In this case, the record establishes that petitioner and Noah’s father live apart and have joint custody of Noah.  In addition, it appears from the record that petitioner is attempting to establish Noah’s residency based on both her residency and that of Noah’s father.  However, at the time that this appeal was commenced, it appears that Noah’s father did not reside in respondent’s district and, though petitioner claims that he intended to move into respondent’s district in May 2011, there is no evidence from which I can conclude that he currently lives there.  Moreover, and as noted above, a child can have only one legal residence, and according to a Family Court Order dated January 21, 2009, it appears that petitioner and Noah’s father agreed that Noah would attend school in respondent’s district “based upon [petitioner’s] residency there.”[1]  The issue, therefore, is whether petitioner has met her burden of showing that she resides within respondent’s district. Based upon the record before me, I find that she has not.
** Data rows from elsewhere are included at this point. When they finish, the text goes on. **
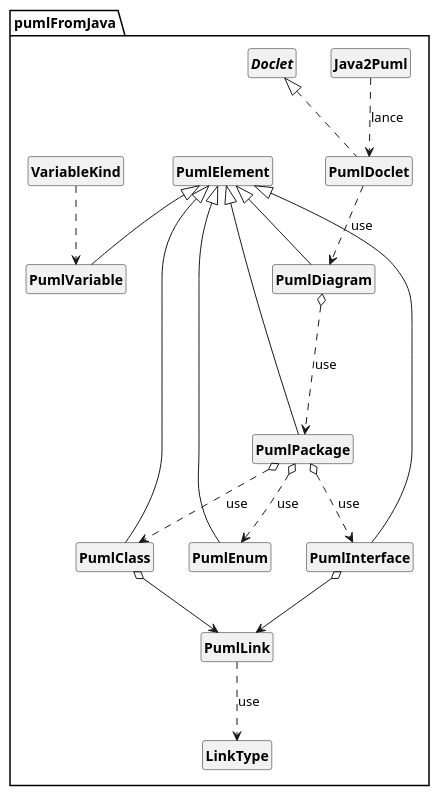
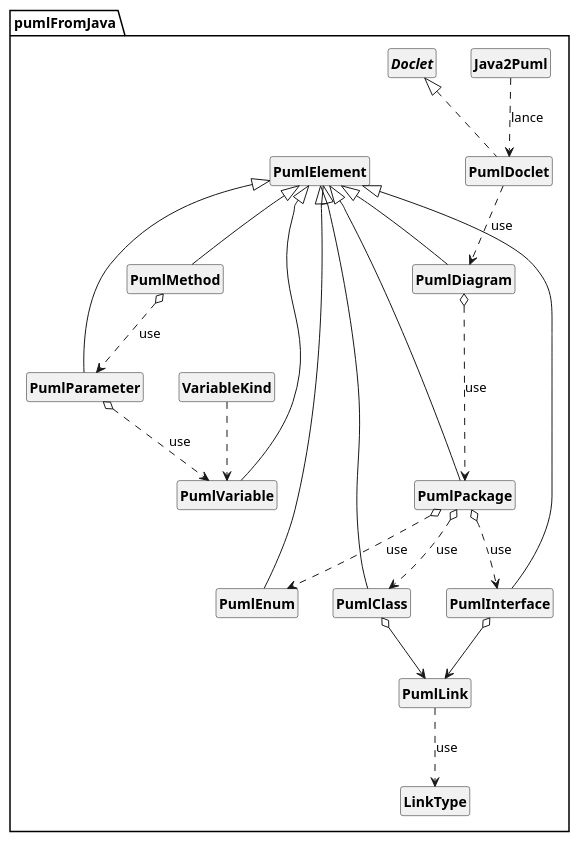
One commit to Lykomonix/API-JAVAtoPUML changed the diagram in uml/DCA API.puml. Above: the diagram before and after it, drawn with PlantUML. The commit also changed 2 other files, not shown here.

```diff
--- a/uml/DCA API.puml
+++ b/uml/DCA API.puml
@@ -1,47 +1,52 @@
 @startuml
 
 skinparam style strictuml
 skinparam classAttributeIconSize 0
 skinparam classFontStyle Bold
 hide empty members
 
 Package "pumlFromJava" {
 
 class Java2Puml
 
 class PumlDoclet implements Doclet
 
 class PumlElement
 
 class PumlDiagram extends PumlElement
 
 class PumlClass extends PumlElement
 
 class PumlEnum extends PumlElement
 
 class PumlInterface extends PumlElement
 
 class PumlPackage extends PumlElement
 
 class PumlLink
 
 class PumlVariable extends PumlElement
 
+class PumlParameter extends PumlElement
+
+class PumlMethod extends PumlElement
 
 enum LinkType
 
 enum VariableKind
 
 PumlDoclet ..> PumlDiagram : use
 Java2Puml ..> PumlDoclet : lance
 PumlDiagram o...> PumlPackage : use
 PumlPackage o..> PumlClass : use
 PumlPackage o..> PumlInterface : use
 PumlPackage o..> PumlEnum : use
 PumlLink ..> LinkType : use
 PumlInterface o--> PumlLink
 PumlClass o--> PumlLink
 VariableKind ..> PumlVariable
+PumlParameter o..> PumlVariable: use
+PumlMethod o..> PumlParameter : use
 }
 
 @enduml
```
Specifically, while petitioner submits a number of documents as proof of her residency at the in-district address (including two statements and a number of records addressed to her there), none of these documents establish her physical presence or intent to remain in respondent’s district.  Moreover, since the in-district address is owned by petitioner’s father, I cannot find that petitioner’s use of this address on documents, by itself, is dispositive of her residency.  This is especially true where, as here, respondent has produced evidence - including the observations of its investigators and the statements that Noah made to its personnel – which indicates that petitioner is living at the Velox Street address.  Petitioner has submitted no reply or other evidence to explain or refute respondent’s evidence.  Accordingly, I am unable to determine on this record petitioner’s actual physical presence and intention to reside in respondent’s district and, therefore, I cannot conclude that respondent’s determination in this matter was arbitrary or capricious.

While the appeal must be dismissed, petitioner retains the right to reapply to the district for admission of Noah at any time should circumstances change, and to present any new information or documentation for the district’s consideration (seeAppeal of Hylton, 50 Ed Dept Rep, Decision No. 16,248).

Finally, as to the issue of tuition, the Commissioner has historically declined to award tuition in residency appeals (Appeal of Clark, 48 Ed Dept Rep 337, Decision No. 15,876; Appeal of C.S., 47 id. 407, Decision No. 15,737).  Such relief should be sought in a court of competent jurisdiction (Appeal of Clark, 48 Ed Dept Rep 337, Decision No. 15,876; Appeal of C.S., 47 id. 407, Decision No. 15,737).



[1] The full text of the order reads, in relevant part, that Noah “shall be enrolled in and attend school in the Hilton School District based upon the Mother’s residency there ....”  Though not clear from the record, it appears that petitioner may be suggesting that this order somehow either establishes her residency in respondent’s district or compels respondent to accept Noah into its schools.  However, I find that the order simply operates as an agreement between petitioner and Noah’s father that Noah’s residency for school district purposes would be the same as petitioner’s which, at the time that the order was issued, may have been within respondent’s district.